The range-topper is the 222hp plug-in hybrid. It uses a 1.6-litre turbocharged petrol engine and electric motor which makes it the quickest here, with an 8.9-second 0-62mph time, and a official fuel economy of 192mpg. You can travel up to 39 miles using electric power alone, so if your daily commute is less than that figure you could avoid filling up with petrol until you need to go on a longer trip. The 13.2 kWh battery pack will charge from 0-100% in just 3 hours and 45 minutes using a 7kW home wallbox.
Peugeot has a similar engine in its 3008, with predictably comparable performance and economy. The VW Tiguan TSI eHybrid has 245hp, which makes it quicker still but slightly less efficient overall.
The Vauxhall Grandland was tested by Euro NCAP in 2017, it scored a full five-star rating with 84% for adult occupant safety and 87% for child occupants. The updated model has since received more safety features as standard, although the test itself has also become more stringent.

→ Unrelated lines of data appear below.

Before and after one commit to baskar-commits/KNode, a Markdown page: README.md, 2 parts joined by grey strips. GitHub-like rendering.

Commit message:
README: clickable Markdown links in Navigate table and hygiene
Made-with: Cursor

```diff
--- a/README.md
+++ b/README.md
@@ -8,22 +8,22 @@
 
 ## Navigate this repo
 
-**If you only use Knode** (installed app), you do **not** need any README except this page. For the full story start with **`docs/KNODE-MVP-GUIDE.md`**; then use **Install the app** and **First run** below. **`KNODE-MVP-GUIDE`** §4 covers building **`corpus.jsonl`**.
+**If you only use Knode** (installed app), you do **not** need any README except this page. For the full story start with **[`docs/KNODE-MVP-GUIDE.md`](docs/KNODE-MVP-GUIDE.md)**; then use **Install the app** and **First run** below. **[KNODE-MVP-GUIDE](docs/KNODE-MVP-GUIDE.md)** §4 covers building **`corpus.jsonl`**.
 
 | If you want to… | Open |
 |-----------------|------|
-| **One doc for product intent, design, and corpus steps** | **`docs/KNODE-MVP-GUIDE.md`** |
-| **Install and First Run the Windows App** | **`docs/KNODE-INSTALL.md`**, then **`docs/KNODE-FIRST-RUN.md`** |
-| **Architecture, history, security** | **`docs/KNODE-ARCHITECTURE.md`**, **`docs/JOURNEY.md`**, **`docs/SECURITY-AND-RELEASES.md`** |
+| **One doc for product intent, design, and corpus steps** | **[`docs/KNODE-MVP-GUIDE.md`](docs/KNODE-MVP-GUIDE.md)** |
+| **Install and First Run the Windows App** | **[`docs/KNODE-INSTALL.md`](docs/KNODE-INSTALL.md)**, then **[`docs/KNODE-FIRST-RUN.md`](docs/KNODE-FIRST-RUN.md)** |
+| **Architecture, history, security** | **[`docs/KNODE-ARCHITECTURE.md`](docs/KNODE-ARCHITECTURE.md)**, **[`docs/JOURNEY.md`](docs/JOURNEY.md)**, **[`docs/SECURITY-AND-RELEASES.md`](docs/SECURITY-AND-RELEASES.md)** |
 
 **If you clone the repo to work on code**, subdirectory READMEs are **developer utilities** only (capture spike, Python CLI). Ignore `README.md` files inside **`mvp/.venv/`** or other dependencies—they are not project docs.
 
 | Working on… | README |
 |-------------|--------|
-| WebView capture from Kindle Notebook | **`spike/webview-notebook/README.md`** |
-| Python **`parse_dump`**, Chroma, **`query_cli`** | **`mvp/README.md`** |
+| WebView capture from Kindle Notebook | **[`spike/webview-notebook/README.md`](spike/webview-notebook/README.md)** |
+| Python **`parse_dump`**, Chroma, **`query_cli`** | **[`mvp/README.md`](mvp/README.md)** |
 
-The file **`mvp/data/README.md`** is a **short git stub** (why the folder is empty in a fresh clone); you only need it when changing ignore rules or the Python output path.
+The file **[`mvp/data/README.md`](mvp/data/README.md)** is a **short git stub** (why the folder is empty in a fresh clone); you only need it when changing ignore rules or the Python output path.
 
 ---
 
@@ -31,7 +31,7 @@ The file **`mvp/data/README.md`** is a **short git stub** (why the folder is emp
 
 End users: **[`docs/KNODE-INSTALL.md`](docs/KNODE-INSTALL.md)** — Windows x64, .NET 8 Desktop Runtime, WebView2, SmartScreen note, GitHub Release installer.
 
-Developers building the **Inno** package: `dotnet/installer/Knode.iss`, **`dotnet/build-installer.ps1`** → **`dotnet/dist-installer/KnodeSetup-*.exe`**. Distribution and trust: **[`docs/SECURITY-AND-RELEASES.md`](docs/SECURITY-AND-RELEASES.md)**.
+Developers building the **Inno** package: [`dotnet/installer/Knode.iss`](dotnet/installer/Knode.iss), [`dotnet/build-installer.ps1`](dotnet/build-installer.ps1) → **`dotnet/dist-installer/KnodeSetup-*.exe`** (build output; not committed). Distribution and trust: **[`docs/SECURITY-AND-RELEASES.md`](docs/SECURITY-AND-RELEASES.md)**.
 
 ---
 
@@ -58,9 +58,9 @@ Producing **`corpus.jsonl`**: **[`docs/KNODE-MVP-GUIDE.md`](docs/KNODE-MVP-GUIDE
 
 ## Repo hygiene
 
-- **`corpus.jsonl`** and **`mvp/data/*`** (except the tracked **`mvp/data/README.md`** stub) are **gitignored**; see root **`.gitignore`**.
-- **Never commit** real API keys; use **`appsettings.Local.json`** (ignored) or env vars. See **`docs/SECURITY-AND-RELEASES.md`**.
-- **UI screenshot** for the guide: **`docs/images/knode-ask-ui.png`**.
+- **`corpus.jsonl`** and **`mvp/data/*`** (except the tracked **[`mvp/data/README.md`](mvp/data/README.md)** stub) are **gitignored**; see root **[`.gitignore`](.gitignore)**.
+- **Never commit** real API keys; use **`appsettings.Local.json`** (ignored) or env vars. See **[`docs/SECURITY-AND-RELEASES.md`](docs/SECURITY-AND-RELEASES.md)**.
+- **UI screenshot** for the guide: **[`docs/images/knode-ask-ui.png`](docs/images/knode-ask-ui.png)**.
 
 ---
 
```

Either way, the Grandland remains a safe mid-sized SUV and comes standard with hill start assist, automatic emergency braking, rear view parking camera, cruise control, lane departure warning and lane keep assist. Adaptive cruise control and forward collision alert becomes standard on the GS trim, while the Ultimate trim gets front and rear parking sensors, advanced park assist and side blind spot alert.
The Grandland (known as the Grandland X before the mid-life update) has performed well in owner surveys, no doubt benefiting from the joint development of this SUV with Peugeot. The engines and build quality were considered particularly good, which bodes well for those looking for a used Grandland.
There have been a number of recalls for the Grandland, these have ranged from issues like incorrectly fastened seat belts to diesel particulate filter problems and incorrectly tightened shock absorbers and brake calipers.
The Vauxhall Grandland comes with a three-year/60,000-mile warranty, which is rather average compared to the five- and seven-year warranties offered by Hyundai and Kia respectively. An extended warranty is available at a price, though.
The hybrid components of the plug-in hybrid model are covered for eight-years/100,000-miles. Petrol engines require servicing every year or 12,500-miles, while the diesels need a service every 20,000-miles or annually.
Configure your own Grandland on carwow
Save on average £5,642 off RRP
*Please contact the dealer for a personalised quote, including terms and conditions. Quote is subject to dealer requirements, including status and availability. Illustrations are based on personal contract hire, 9 month upfront fee, 48 month term and 8000 miles annually, VAT included.